[Collected data]
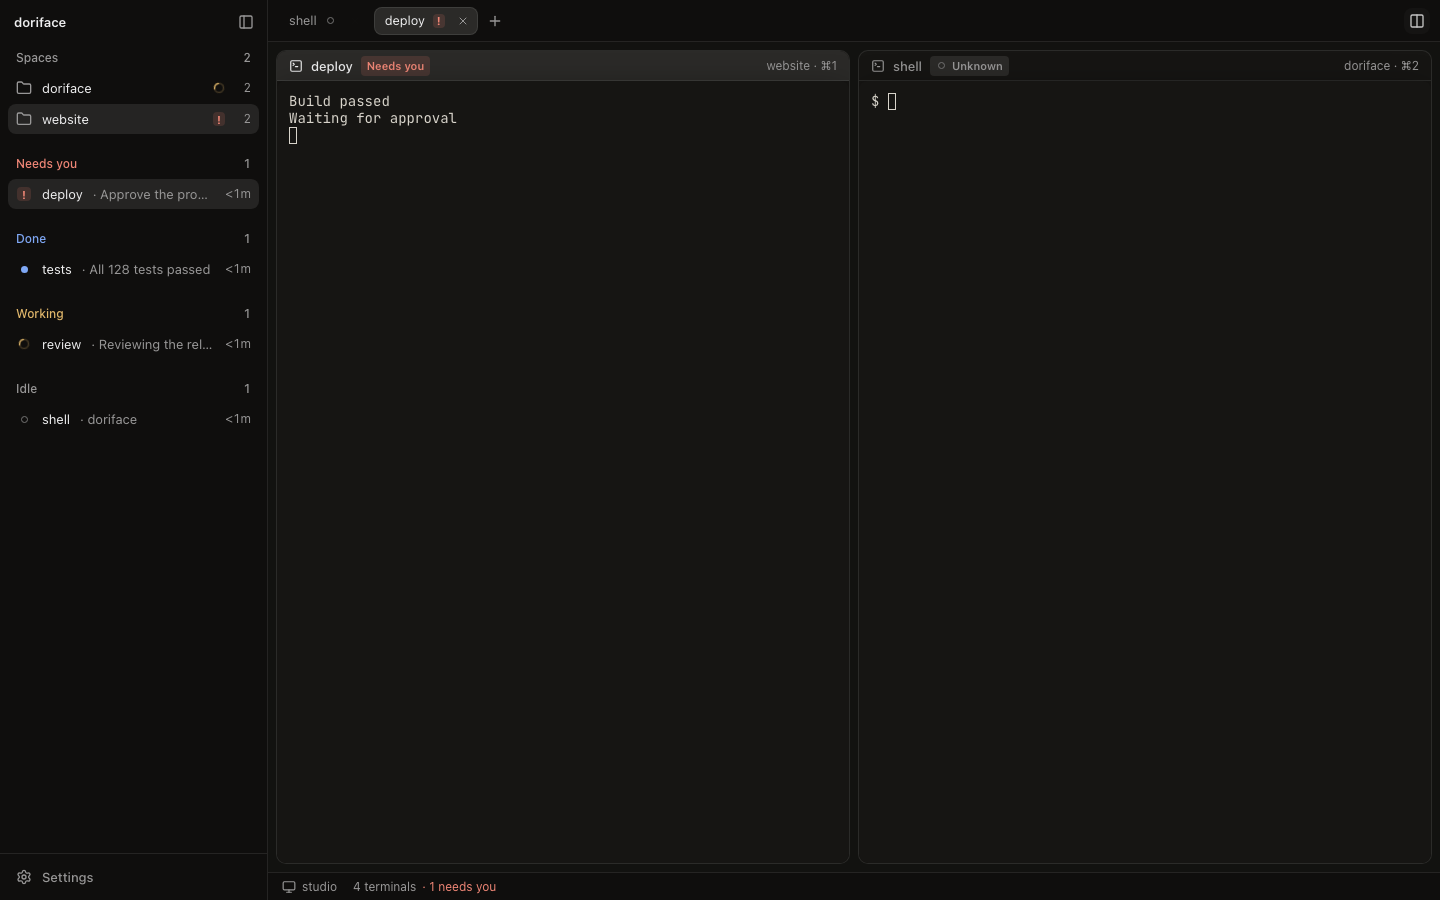
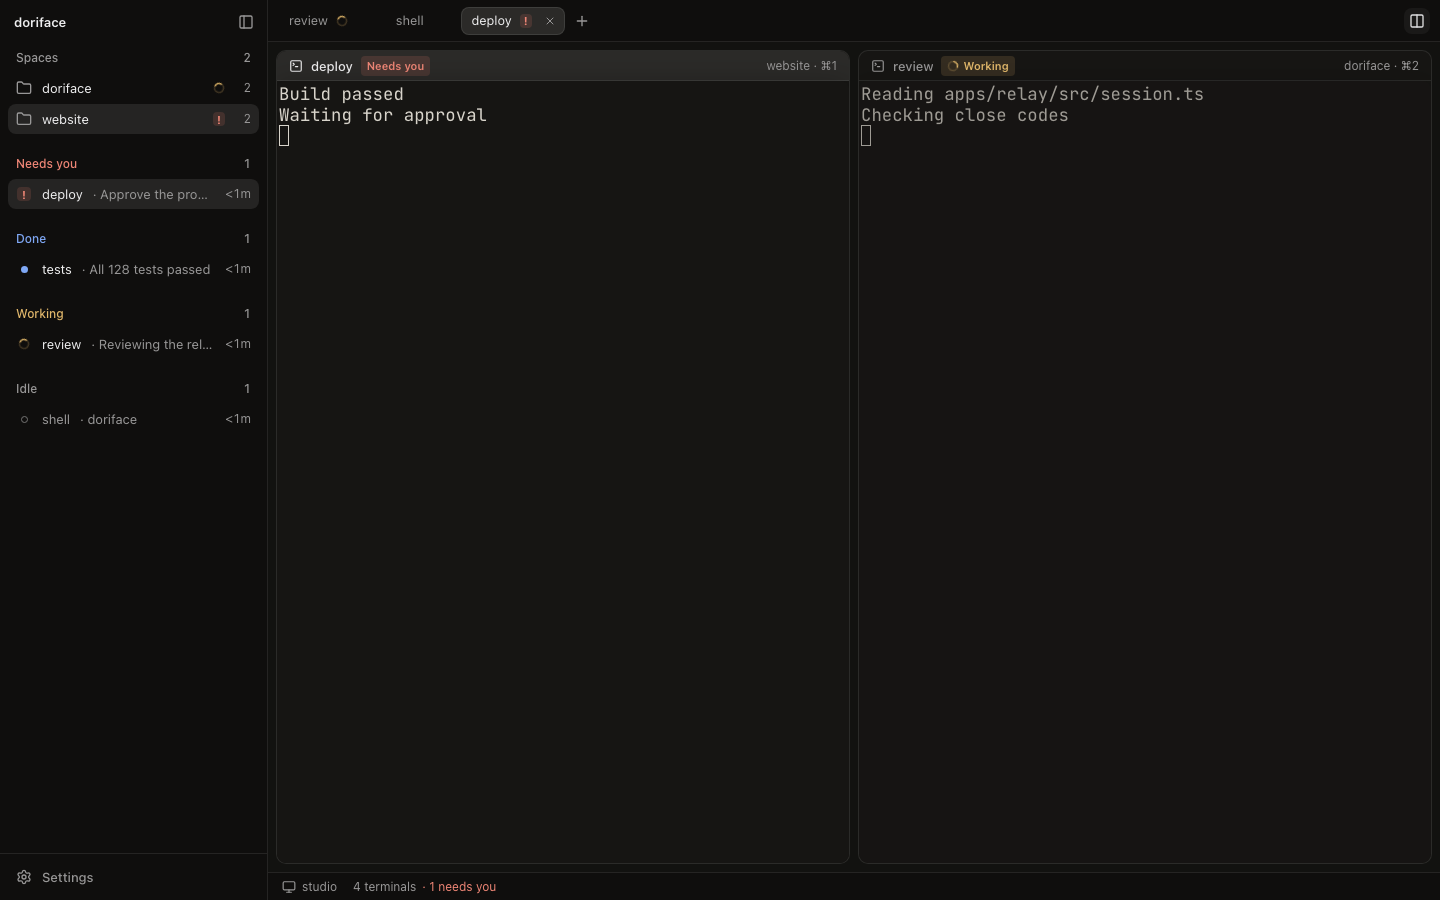
docs(web): re-capture every design screenshot in day and night at 1440 and 390
Adds the Terminal and Keybindings settings screens. The capture opens each shot's seeded terminal by name instead of relying on which tab opened first, and the e2e host silences the macOS bash banner.

Changed region(s): [[0.5938, 0.0622, 0.8125, 0.1556], [0.1875, 0.0, 0.4062, 0.0622], [0.1875, 0.0933, 0.3438, 0.1556]]

diff --git a/apps/web/e2e/capture.e2e.ts b/apps/web/e2e/capture.e2e.ts
@@ -19,8 +19,12 @@ interface Shot {
   readonly run: (page: Page, width: Width) => Promise<void>;
 }
 
-const terminalReady = (page: Page) =>
-  expect(page.locator("[data-terminal]").first()).toContainText("$", { timeout: 15_000 });
+const focusedTerminal = (page: Page) => page.locator('[data-focused="true"] [data-terminal]');
+/** Opens the seeded terminal whose sidebar row matches, so the shot never depends on which tab opened first. */
+const openTerminal = async (page: Page, name: RegExp, text: string | RegExp) => {
+  await page.getByRole("button", { name }).first().click();
+  await expect(focusedTerminal(page)).toContainText(text, { timeout: 15_000 });
+};
 
 const SHOTS: readonly Shot[] = [
   {
@@ -29,11 +33,8 @@ const SHOTS: readonly Shot[] = [
     run: async (page, width) => {
       await page.goto("/");
       if (width === "390") return void (await expect(page.getByText("Needs you")).toBeVisible());
-      await terminalReady(page);
-      await page
-        .getByRole("button", { name: /deploy/ })
-        .first()
-        .click();
+      await openTerminal(page, /shell/, "$");
+      await openTerminal(page, /deploy/, "Waiting for approval");
       await page.getByRole("button", { name: "Split" }).click();
     },
   },
@@ -42,7 +43,7 @@ const SHOTS: readonly Shot[] = [
     connected: true,
     run: async (page, width) => {
       await page.goto("/");
-      if (width === "1440") return terminalReady(page);
+      if (width === "1440") return openTerminal(page, /shell/, "$");
       await page
         .getByRole("button", { name: /deploy/ })
         .first()

diff --git a/apps/web/e2e/host.ts b/apps/web/e2e/host.ts
@@ -19,6 +19,7 @@ const env = {
   SHELL: "/bin/sh",
   PS1: "$ ",
   ENV: "",
+  BASH_SILENCE_DEPRECATION_WARNING: "1",
 };
 const coreDir = join(dir, "state", "herdr-core", session);
 mkdirSync(coreDir, { recursive: true });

▸ **What the exercise asks**
Could you return the lines in the entries above that contain "readonly"?

▸ **Your response**
   readonly run: (page: Page, width: Width) => Promise<void>;
 const SHOTS: readonly Shot[] = [
@@ -29,11 +33,8 @@ const SHOTS: readonly Shot[] = [
@@ -42,7 +43,7 @@ const SHOTS: readonly Shot[] = [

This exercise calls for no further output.